From School Library Journal
Grade 1-6?A compendium of theater games that is sure to delight young thespians. While the material is not new and many of the games are classics ("Mirrors," "Change Three Things," and "Freeze"), Bany-Winters has a clear and concise way of explaining both the activity and its purpose, making her work a useful source for ensemble-building games for student-run drama groups and rehearsal techniques for adult teachers/directors. Often renamed for greater child appeal, the activities range from vocal warm ups to improvisational scene work, and many include helpful suggestions for variations on familiar games. Exercises in puppetry, mask making, costuming, makeup, and set design, as well as several short scripts, round out the presentation. Explanations of theatrical terms are smoothly incorporated into the text. Tips for young actors and short anecdotes about theatrical figures or plays are featured throughout. Simple black-and-white graphics add touches of humor. One drawback is the list of "Suggested Plays and Stories for Kids," which includes some titles that are beyond both the abilities and interests of preteens. Nevertheless, this will be a terrific addition to drama collections. Purchase an extra copy for the professional shelf as well.?Nancy Menaldi-Scanlan, LaSalle Academy, Providence,
Copyright 1998 Reed Business Information, Inc.
Gr. 4^-7. Here's a welcome addition for libraries that have calls for theater-related topics.
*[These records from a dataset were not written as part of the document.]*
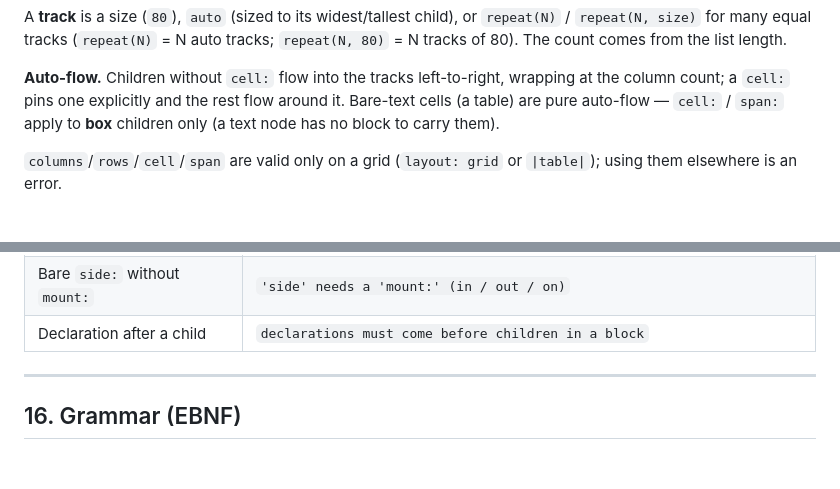
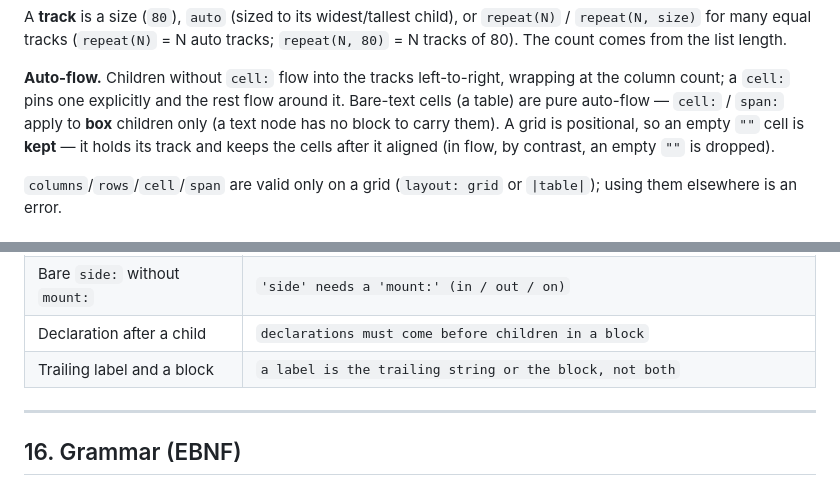
Before and after one commit to monfa-red/lini, a Markdown page: SPEC.md, 2 parts joined by grey strips. Rendered like a GitHub page.

```diff
--- a/SPEC.md
+++ b/SPEC.md
@@ -367,7 +374,9 @@ tracks; `repeat(N, 80)` = N tracks of 80). The count comes from the list length.
 **Auto-flow.** Children without `cell:` flow into the tracks left-to-right,
 wrapping at the column count; a `cell:` pins one explicitly and the rest flow
 around it. Bare-text cells (a table) are pure auto-flow — `cell:` / `span:`
-apply to **box** children only (a text node has no block to carry them).
+apply to **box** children only (a text node has no block to carry them). A grid
+is positional, so an empty `""` cell is **kept** — it holds its track and keeps
+the cells after it aligned (in flow, by contrast, an empty `""` is dropped).
 
 `columns`/`rows`/`cell`/`span` are valid only on a grid (`layout: grid` or
 `|table|`); using them elsewhere is an error.
@@ -1077,6 +1091,7 @@ Format: `filename:line:col: error: <message>` (LSP-compatible).
 | Single-quoted string | `single quotes are not strings — use "…"` |
 | Bare `side:` without `mount:` | `'side' needs a 'mount:' (in / out / on)` |
 | Declaration after a child | `declarations must come before children in a block` |
+| Trailing label and a block | `a label is the trailing string or the block, not both` |
 
 ---
 
```
Also changed, not shown: other parts of SPEC.md (+71 -58 lines).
Bany-Winters, who has taught children's theater, has compiled a varied and interesting assortment of theater games that will stimulate the imagination and get young thespians ready to perform on stage. The games are divided into different categories, among them improvisation, creating characters, using and becoming objects, and ideas for pantomime and puppetry. There are also suggestions for monologues, scenes, and plays. A clean design, highlighted by ink drawings, makes the book accessible for kids who want to use this on their own (though teachers, scout leaders, and other interested adults may be the book's best audience). There are also plenty of tips for costumes, makeup, sets, and props. Glossary; bibliography. Ilene Cooper